- Opening Delimiter -

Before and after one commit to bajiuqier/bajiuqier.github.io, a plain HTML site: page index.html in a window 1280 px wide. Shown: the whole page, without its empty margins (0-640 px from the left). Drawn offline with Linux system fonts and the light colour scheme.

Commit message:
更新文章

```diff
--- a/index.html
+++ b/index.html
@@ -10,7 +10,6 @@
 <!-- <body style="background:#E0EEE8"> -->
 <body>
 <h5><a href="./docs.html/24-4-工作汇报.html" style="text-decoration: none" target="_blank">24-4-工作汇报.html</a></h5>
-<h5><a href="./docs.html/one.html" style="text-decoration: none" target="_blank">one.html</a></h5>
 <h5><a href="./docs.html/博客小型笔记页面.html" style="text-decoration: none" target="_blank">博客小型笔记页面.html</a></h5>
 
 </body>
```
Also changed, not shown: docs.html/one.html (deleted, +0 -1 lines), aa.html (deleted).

- Closing Delimiter -

Problem description
Give all the entries again exactly; leave none out.

Output for this task
Before and after one commit to bajiuqier/bajiuqier.github.io, a plain HTML site: page index.html in a window 1280 px wide. Shown: the whole page, without its empty margins (0-640 px from the left). Drawn offline with Linux system fonts and the light colour scheme.

Commit message:
更新文章

```diff
--- a/index.html
+++ b/index.html
@@ -10,7 +10,6 @@
 <!-- <body style="background:#E0EEE8"> -->
 <body>
 <h5><a href="./docs.html/24-4-工作汇报.html" style="text-decoration: none" target="_blank">24-4-工作汇报.html</a></h5>
-<h5><a href="./docs.html/one.html" style="text-decoration: none" target="_blank">one.html</a></h5>
 <h5><a href="./docs.html/博客小型笔记页面.html" style="text-decoration: none" target="_blank">博客小型笔记页面.html</a></h5>
 
 </body>
```
Also changed, not shown: docs.html/one.html (deleted, +0 -1 lines), aa.html (deleted).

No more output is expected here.